- CVE-2013-1347, which was used in a watering hole attack on the Department of Labor website,
- CVE-2013-3893, which was deployed by the same group, DeputyDog, which compromised Bit9 earlier in the year,
- CVE-2013-3906, which was used in both targeted attacks and in cybercrime campaigns
- DeputyDog in a watering hole attack.
The malware samples used by several advanced persistent threat (APT) actors were slightly modified this year, possibly as an evasive response to increased scrutiny, in order to avoid detection. For example, there were changes to Aumlib and Ixeshe, which are malware families associated with APT12, the group behind attacks on the New York Times. When APT1 (aka Comment Crew) returned after their activities were exposed, they also used modified malware. In addition, Terminator (aka FakeM), and Sykipot were modified.
Attribution is a tough problem, and the term itself has multiple meanings. Some use it to refer to an ultimate benefactor, such as a nation-state. Others use the term to refer to malware authors, or command-and-control (CnC) operators. This year, I was fascinated by published research about exploit and malware dealers and targeted attack contractors (also known as cyber “hitmen”), because it further complicates the traditional “state-sponsored” analysis that we’ve become accustomed to.
- Dealers — The malware and exploits used in targeted attacks are not always exclusively available to one threat actor. Some are supplied by commercial entities such as FinFisher, which has been reportedly used against activists around the world, and HackingTeam, which sells spyware to governments and law enforcement agencies. FireEye discovered a likely cyber arms dealer that is connected to no fewer than 11 APT campaigns – however, the relationship between the supplier and those who use the malware remains unclear. Another similar cluster, known as the Maudi Operation, was also documented this year.
- Hitmen — Although this analysis is still highly speculative, some threat actors, such as Hidden Lynx, may be “hackers for hire”, tasked with breaking into targets and acquiring specific information. Others, such as IceFog, engage in “hit and run” attacks, including the propagation of malware in a seemingly random fashion. Another group, known as Winnti, tries to profit by targeting gaming companies with malware (PlugX) that is normally associated with APT activity. In one of the weirdest cases I have seen, malware known as “MiniDuke”, which is reminiscent of some “old school” malware developed by 29A, was used in multiple attacks around the world.

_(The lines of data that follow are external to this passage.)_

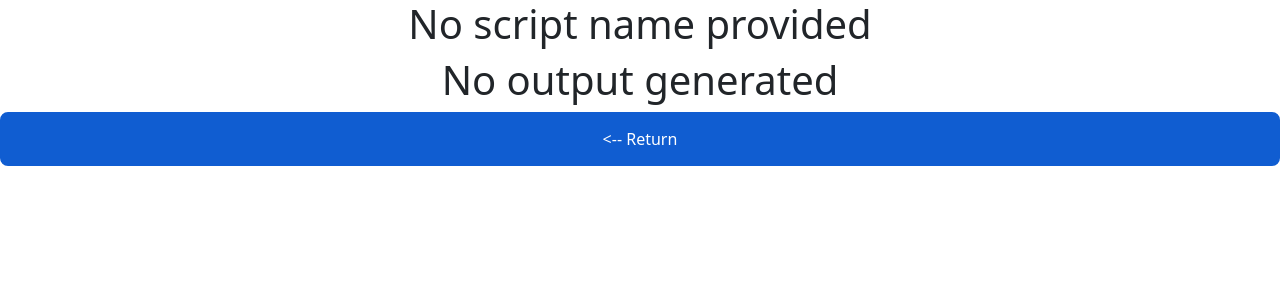
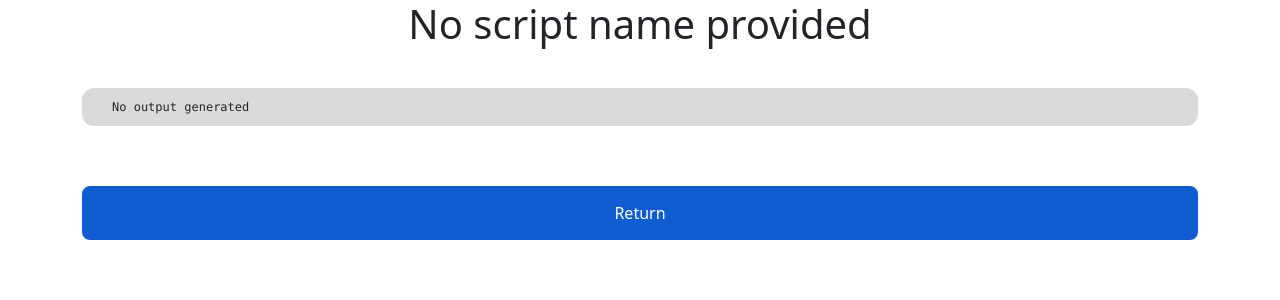
Before and after one commit to zakrzaq/RA-AP-Proc, a Flask app: template templates/output.html in a window 1280 px wide. Shown: the top 300 px of the page. Run offline with Flask 2, Linux system fonts and the light colour scheme; the template is opened without the code that fills it, so the values that code supplies are empty.

Commit message:
flask-ui ux imporv

```diff
--- a/static/styles/index.css
+++ b/static/styles/index.css
@@ -13,6 +13,15 @@
 .mt-30 {
   margin-top: 3em;
 }
+
+.bold {
+  font-weight: 700;
+}
+
+.red {
+  color: red;
+}
+
 a.menu-option {
   padding: 12px 24px;
   margin-bottom: 15px;
@@ -71,3 +80,16 @@ h2,
 h3 {
   text-align: center;
 }
+
+.code-output {
+  background-color: rgb(218, 218, 218);
+  border-radius: 12px;
+  padding: 10px 10px 10px 30px;
+  font-family: "Lucida Console", "Courier New", monospace;
+  margin: 40px 0 60px;
+  font-size: 12px;
+}
+
+p.code-line {
+  margin: 5px 0;
+}
--- a/templates/output.html
+++ b/templates/output.html
@@ -14,18 +14,21 @@
     />
     <link rel="stylesheet" href= "{{ url_for('static',filename='styles/index.css') }}">
   <body>
-    <div class="container-md d-flex justify-content-center flex-column"></div>
+    <div class="container-md d-flex justify-content-center flex-column">
+      <div class="row">
+        <div class="col">
           {% if script %}
             <h1>Result: {{ script }}</h1>
           {% else %}
             <h1>No script name provided</h1>
           {% endif %} {% if output %}
-      <p>{{ output }}</p>
+            <div class="code-output">{{ output }}</div>
           {% else %}
-      <h1>No output generated</h1>
+            <div class="code-output">No output generated</div>
           {% endif %}
-    <a href="/" class="menu-option"><-- Return</button>
+          <a href="/" class="menu-option">Return</a>
+        </div>
+      </div>
     </div>
   </body>
-
 </html>
--- a/utility/check_daily_report.py
+++ b/utility/check_daily_report.py
@@ -21,7 +21,8 @@ def check_daily_report(server=False):
     )
 
     today = date.today().strftime("%m-%d-%Y")
-    output += output_msg(server, f"Daily AP Process update for:  {today}")
+    output += output_msg(server,
+                         f"Daily AP Process update for:  {today}", "bold")
 
     for filename in os.listdir(report_directory):
         f = os.path.join(report_directory, filename)
--- a/utility/mif_soerf_check.py
+++ b/utility/mif_soerf_check.py
@@ -17,7 +17,7 @@ def mif_soerf_check(server=False):
     mif_count = 0
     soerf_count = 0
 
-    output += output_msg(server, '\nMIFs submitted:')
+    output += output_msg(server, '\nMIFs submitted:', 'bold')
     mifs_submitted = pd.DataFrame()
     for filename in os.listdir(mif_dir):
         mif_count += 1
@@ -41,7 +41,7 @@ def mif_soerf_check(server=False):
 
     tmp_df = pd.DataFrame()
 
-    output += output_msg(server, 'SOERFs submitted:')
+    output += output_msg(server, 'SOERFs submitted:', 'bold')
     soerfs_submitted = pd.DataFrame()
     for filename in os.listdir(soerf_dir):
         soerf_count += 1
```
Also changed, not shown: helpers/helpers.py (+5 -2 lines). Lines whose indentation alone changed are shown as unchanged.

My colleagues at FireEye have put forward some interesting stealthy techniques in the near future. In any case, 2014 will no doubt be another busy year for those of us who research targeted malware attacks.